Work to complete: Look for "vegetation" in each line of the entries, and return the matching lines.

Provided data:
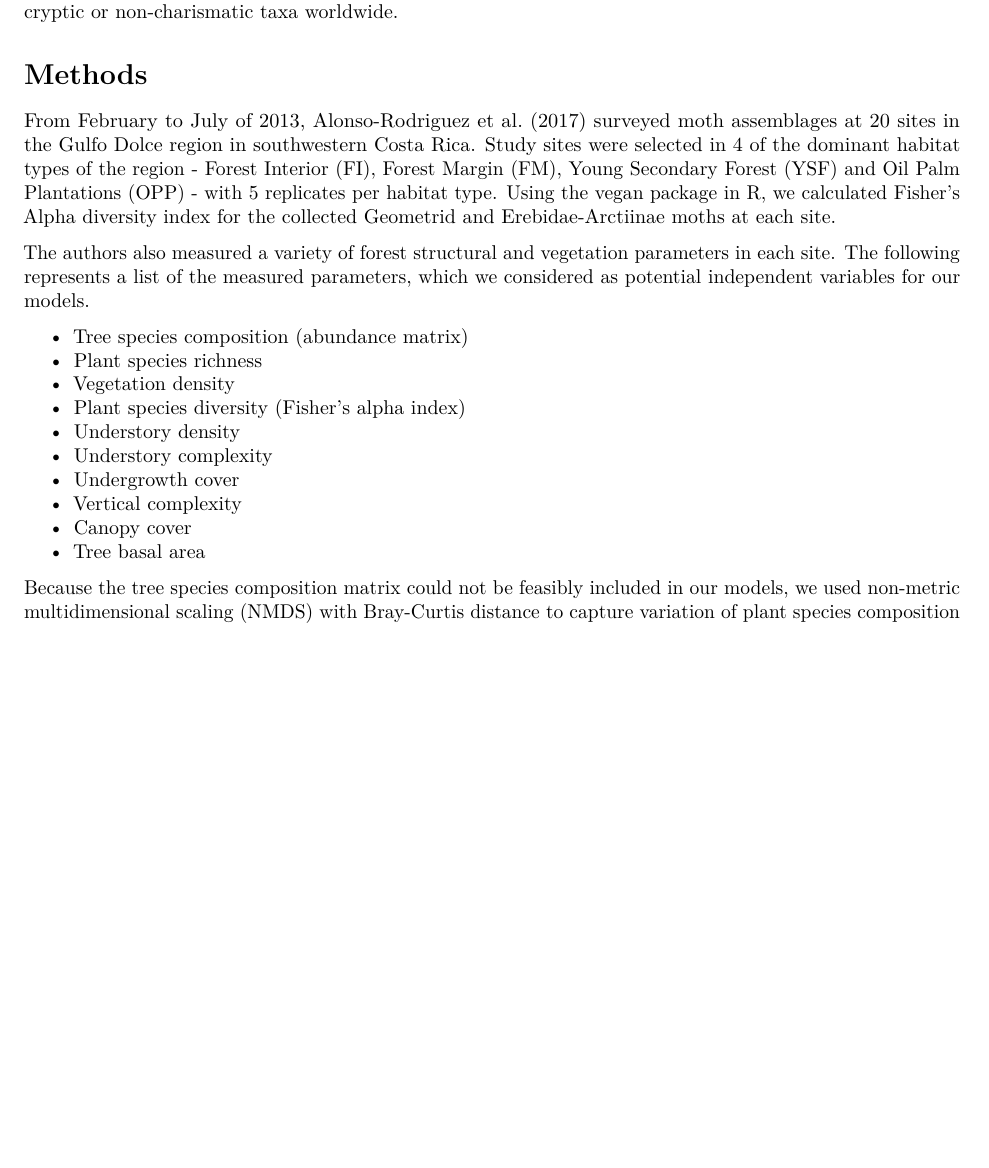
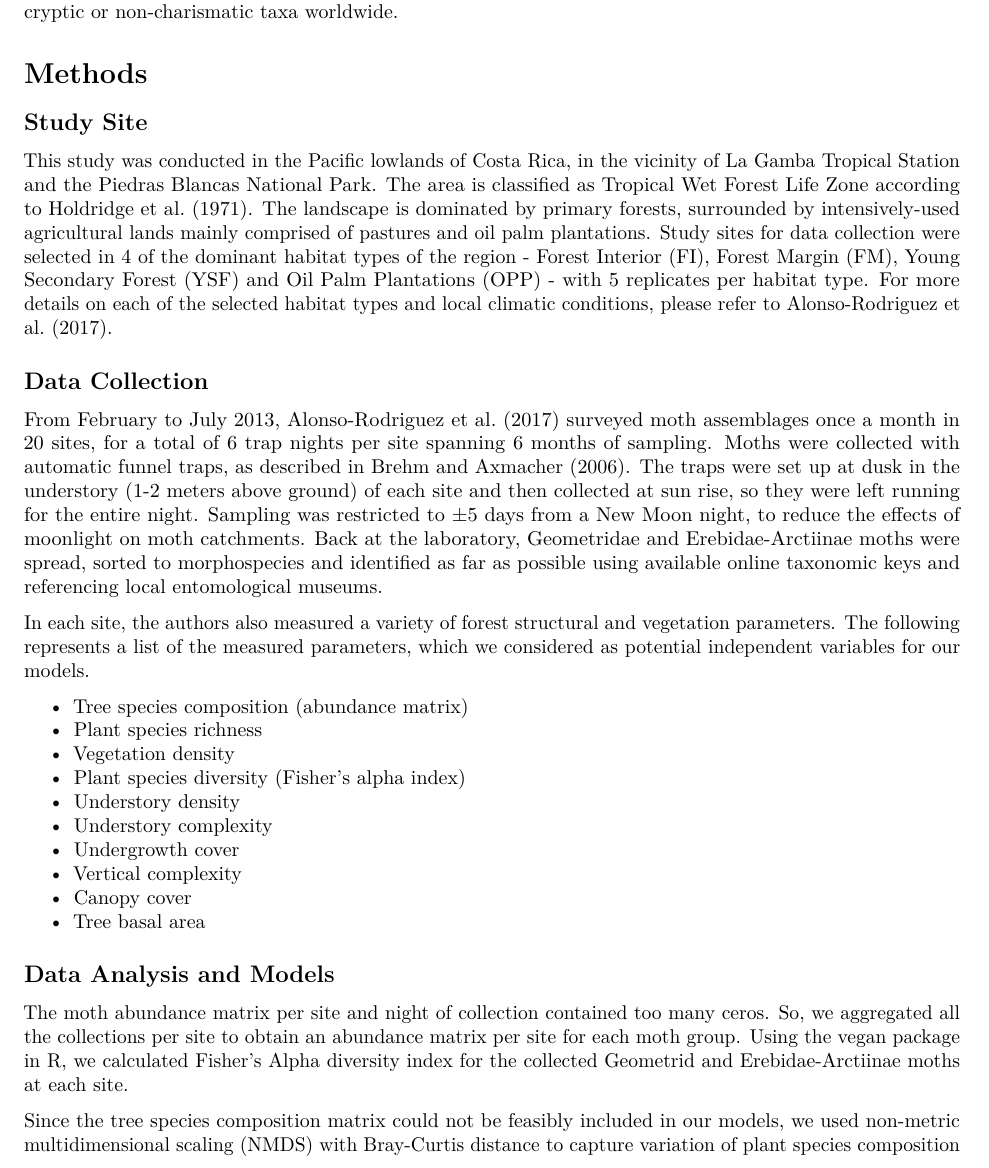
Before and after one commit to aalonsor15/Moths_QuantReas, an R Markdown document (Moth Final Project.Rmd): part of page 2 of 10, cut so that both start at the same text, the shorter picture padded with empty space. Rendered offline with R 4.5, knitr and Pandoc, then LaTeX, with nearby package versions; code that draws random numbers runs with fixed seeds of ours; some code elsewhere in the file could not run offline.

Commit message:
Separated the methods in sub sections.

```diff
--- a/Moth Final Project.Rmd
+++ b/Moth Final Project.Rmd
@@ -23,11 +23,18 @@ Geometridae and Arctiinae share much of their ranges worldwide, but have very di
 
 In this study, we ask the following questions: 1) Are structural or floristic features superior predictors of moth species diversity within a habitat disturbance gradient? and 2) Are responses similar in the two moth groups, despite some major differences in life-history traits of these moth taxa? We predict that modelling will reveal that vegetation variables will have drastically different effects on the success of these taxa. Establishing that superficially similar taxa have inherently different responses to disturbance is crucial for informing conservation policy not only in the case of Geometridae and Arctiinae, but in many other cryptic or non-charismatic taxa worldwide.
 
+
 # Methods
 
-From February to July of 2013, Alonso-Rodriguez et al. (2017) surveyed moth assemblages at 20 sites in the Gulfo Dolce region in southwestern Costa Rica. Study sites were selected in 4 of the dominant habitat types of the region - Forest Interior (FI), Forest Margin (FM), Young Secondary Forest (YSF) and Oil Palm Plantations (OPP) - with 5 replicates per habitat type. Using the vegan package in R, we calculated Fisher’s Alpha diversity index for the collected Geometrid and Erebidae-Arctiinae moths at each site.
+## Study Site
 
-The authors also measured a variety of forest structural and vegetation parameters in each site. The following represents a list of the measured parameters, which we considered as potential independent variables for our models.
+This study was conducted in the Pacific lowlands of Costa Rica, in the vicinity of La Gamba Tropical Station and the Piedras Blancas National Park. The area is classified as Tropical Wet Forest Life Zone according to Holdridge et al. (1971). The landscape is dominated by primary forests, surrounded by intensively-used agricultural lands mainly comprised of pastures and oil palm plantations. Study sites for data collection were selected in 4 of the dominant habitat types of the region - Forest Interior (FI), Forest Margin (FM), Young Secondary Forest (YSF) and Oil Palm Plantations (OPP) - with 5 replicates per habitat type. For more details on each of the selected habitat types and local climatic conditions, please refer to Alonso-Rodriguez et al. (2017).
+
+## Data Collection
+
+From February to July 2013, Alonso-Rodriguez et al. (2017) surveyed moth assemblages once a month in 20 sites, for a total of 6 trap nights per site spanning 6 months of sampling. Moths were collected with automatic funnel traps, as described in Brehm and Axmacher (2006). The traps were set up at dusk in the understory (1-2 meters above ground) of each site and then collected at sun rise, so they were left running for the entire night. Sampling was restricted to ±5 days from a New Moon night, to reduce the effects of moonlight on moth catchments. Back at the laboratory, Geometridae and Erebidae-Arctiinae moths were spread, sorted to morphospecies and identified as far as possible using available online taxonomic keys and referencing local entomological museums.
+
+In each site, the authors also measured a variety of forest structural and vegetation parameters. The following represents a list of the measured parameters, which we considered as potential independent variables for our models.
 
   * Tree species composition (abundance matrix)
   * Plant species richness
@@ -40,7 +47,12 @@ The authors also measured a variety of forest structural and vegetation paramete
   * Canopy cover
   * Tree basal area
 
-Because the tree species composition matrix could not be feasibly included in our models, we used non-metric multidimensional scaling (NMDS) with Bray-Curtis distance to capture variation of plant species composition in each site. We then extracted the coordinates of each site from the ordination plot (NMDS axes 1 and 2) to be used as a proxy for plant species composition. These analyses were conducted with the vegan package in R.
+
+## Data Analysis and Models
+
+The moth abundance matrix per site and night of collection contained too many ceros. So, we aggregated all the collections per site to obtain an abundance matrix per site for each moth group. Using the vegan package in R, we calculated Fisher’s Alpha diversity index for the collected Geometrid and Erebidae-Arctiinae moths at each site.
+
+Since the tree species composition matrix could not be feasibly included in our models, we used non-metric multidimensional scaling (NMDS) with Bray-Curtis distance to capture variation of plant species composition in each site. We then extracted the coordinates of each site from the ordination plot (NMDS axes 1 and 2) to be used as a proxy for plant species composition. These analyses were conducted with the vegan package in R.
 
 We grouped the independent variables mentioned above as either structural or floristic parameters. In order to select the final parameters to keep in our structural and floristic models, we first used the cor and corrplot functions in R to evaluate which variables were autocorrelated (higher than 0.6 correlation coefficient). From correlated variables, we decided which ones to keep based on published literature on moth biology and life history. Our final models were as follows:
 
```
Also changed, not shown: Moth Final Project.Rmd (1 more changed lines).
---
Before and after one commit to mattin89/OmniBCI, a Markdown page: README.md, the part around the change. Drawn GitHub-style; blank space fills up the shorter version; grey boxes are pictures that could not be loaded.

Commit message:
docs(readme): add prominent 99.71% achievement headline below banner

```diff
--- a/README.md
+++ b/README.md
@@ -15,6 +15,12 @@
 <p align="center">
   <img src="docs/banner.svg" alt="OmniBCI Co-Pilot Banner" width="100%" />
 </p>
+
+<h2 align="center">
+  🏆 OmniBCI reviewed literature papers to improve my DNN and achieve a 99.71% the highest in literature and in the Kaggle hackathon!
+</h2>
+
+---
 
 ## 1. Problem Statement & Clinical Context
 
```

Task solution:
 In this study, we ask the following questions: 1) Are structural or floristic features superior predictors of moth species diversity within a habitat disturbance gradient? and 2) Are responses similar in the two moth groups, despite some major differences in life-history traits of these moth taxa? We predict that modelling will reveal that vegetation variables will have drastically different effects on the success of these taxa. Establishing that superficially similar taxa have inherently different responses to disturbance is crucial for informing conservation policy not only in the case of Geometridae and Arctiinae, but in many other cryptic or non-charismatic taxa worldwide.
-The authors also measured a variety of forest structural and vegetation parameters in each site. The following represents a list of the measured parameters, which we considered as potential independent variables for our models.
+In each site, the authors also measured a variety of forest structural and vegetation parameters. The following represents a list of the measured parameters, which we considered as potential independent variables for our models.
@@ -40,7 +47,12 @@ The authors also measured a variety of forest structural and vegetation paramete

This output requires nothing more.